WORK TO BE COMPLETED
Find every line in the entries that holds the string "Twilio" and report it.

· · · · ·

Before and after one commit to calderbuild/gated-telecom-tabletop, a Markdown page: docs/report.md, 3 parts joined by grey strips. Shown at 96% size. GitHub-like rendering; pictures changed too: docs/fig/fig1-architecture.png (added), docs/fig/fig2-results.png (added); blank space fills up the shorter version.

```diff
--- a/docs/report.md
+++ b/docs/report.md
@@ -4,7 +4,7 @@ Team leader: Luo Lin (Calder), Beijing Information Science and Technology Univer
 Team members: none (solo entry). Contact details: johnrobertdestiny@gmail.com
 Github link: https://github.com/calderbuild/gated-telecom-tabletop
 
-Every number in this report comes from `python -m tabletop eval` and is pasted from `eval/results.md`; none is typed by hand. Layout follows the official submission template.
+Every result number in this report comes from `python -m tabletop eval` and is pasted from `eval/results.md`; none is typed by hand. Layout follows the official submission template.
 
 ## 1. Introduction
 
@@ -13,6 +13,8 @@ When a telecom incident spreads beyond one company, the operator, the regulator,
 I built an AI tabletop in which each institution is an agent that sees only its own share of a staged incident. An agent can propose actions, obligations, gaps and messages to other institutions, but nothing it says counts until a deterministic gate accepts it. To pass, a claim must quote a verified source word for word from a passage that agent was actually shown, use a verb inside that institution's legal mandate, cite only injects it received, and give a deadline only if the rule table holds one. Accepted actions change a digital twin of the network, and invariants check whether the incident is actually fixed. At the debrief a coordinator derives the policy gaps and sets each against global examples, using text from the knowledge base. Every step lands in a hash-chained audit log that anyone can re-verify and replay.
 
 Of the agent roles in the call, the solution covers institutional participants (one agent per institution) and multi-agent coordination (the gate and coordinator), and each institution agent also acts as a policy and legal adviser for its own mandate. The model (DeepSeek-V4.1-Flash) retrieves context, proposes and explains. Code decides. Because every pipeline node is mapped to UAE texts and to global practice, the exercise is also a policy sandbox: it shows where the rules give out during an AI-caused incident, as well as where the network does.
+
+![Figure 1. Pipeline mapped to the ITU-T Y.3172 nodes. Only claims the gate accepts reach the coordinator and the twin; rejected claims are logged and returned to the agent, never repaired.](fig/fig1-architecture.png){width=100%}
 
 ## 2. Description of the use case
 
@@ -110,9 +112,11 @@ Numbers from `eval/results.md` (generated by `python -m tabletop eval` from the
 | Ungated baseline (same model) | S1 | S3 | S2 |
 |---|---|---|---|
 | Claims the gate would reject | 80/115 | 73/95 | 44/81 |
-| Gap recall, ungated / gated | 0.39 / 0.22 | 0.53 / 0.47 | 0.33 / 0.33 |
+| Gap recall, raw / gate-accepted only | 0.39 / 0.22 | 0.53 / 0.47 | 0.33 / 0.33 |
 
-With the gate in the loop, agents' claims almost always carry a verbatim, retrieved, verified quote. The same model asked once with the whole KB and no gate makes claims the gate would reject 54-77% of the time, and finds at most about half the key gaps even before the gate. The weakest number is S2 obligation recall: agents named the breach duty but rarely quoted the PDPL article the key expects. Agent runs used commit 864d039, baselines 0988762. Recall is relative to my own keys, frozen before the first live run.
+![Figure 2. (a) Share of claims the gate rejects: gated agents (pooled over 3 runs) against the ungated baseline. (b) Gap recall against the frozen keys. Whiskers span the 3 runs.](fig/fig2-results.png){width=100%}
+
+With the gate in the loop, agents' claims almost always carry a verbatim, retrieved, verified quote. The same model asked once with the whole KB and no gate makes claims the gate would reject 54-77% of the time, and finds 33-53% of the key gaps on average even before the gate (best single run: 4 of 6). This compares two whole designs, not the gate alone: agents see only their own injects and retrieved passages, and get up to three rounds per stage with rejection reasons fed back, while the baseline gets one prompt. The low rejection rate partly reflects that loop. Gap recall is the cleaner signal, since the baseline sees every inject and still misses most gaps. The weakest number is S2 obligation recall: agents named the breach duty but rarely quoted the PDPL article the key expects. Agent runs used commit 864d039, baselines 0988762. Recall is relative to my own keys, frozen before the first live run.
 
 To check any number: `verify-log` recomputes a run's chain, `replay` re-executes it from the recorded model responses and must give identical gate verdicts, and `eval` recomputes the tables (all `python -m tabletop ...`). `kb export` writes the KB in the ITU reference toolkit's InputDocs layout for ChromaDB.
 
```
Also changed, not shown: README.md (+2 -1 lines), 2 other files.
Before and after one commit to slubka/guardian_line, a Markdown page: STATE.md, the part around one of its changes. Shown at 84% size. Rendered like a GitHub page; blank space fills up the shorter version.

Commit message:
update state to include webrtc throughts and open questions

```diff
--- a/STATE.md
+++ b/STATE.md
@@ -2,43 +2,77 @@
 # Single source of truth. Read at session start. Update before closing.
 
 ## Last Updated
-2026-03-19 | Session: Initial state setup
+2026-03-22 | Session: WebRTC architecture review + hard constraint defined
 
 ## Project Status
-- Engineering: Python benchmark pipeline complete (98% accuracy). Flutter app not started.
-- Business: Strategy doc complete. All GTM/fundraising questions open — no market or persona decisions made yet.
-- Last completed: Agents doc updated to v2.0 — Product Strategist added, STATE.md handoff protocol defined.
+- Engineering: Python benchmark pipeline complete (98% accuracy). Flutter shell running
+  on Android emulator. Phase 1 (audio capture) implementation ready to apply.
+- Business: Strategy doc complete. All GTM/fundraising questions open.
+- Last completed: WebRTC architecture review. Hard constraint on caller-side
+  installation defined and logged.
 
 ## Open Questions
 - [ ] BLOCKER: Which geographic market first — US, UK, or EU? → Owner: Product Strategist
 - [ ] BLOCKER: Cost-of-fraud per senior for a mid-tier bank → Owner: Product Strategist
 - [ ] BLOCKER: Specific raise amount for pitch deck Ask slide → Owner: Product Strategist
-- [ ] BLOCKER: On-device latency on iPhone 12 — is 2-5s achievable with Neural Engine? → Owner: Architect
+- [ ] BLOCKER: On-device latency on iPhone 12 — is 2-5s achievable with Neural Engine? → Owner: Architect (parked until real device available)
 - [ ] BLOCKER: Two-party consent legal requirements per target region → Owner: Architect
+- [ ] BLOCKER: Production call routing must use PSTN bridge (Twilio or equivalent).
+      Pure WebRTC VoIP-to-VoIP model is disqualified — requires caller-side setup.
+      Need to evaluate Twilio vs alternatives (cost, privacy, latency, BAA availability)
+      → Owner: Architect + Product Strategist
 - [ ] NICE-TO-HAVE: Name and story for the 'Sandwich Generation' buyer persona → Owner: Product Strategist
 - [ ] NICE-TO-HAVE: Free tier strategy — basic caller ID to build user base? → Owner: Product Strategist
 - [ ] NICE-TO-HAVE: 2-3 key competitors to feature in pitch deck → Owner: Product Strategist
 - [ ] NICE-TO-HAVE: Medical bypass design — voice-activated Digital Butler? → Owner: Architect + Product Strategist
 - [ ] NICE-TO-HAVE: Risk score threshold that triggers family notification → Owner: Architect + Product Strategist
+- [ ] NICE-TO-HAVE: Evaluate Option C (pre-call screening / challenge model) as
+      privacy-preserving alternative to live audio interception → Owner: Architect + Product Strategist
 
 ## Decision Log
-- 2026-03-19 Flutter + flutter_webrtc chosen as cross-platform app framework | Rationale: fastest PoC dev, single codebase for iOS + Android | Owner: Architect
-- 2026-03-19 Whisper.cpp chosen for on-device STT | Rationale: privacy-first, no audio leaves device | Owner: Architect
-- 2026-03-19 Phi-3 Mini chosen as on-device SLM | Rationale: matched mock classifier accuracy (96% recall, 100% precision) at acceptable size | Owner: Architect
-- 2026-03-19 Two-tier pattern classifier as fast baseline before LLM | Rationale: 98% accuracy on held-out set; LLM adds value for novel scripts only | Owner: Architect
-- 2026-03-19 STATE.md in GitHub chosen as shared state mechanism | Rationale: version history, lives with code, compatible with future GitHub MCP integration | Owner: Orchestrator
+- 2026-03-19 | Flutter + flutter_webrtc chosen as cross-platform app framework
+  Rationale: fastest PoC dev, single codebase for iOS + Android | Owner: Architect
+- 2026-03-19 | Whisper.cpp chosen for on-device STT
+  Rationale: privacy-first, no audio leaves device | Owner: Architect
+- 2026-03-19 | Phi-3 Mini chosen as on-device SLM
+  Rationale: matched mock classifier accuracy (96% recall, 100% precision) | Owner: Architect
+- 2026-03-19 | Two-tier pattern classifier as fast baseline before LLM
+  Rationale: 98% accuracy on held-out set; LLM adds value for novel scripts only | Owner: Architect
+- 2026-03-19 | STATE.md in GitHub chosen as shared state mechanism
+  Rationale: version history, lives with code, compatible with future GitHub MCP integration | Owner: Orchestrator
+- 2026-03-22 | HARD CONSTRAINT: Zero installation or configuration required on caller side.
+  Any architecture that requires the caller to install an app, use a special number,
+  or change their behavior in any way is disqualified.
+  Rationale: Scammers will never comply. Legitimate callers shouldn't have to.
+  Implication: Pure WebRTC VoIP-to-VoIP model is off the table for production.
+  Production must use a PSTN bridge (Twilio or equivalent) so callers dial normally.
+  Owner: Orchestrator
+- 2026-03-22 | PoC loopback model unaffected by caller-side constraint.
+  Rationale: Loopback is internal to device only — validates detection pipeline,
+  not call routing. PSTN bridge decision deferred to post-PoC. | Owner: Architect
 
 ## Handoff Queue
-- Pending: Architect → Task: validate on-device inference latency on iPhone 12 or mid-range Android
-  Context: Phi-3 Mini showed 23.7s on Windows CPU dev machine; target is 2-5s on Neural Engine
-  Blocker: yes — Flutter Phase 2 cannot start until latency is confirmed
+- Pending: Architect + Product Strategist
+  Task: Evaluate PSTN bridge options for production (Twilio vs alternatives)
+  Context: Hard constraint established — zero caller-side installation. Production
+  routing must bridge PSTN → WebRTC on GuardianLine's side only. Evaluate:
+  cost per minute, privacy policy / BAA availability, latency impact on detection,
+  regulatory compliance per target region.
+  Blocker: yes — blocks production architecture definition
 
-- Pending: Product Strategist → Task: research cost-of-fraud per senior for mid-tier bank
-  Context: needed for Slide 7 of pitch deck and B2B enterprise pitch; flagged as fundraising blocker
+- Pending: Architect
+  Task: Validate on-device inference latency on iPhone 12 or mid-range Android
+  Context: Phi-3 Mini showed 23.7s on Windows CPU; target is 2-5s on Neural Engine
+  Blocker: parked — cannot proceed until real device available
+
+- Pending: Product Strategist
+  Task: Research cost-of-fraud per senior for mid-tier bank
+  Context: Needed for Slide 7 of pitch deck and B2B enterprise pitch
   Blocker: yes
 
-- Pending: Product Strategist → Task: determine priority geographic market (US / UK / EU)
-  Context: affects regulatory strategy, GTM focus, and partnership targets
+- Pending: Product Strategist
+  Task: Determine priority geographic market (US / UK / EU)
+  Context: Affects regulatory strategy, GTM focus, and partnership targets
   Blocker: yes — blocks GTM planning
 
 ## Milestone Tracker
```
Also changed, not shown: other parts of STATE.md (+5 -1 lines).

· · · · ·

EXERCISE ANSWER
+- [ ] BLOCKER: Production call routing must use PSTN bridge (Twilio or equivalent).
+      Need to evaluate Twilio vs alternatives (cost, privacy, latency, BAA availability)
+  Production must use a PSTN bridge (Twilio or equivalent) so callers dial normally.
+  Task: Evaluate PSTN bridge options for production (Twilio vs alternatives)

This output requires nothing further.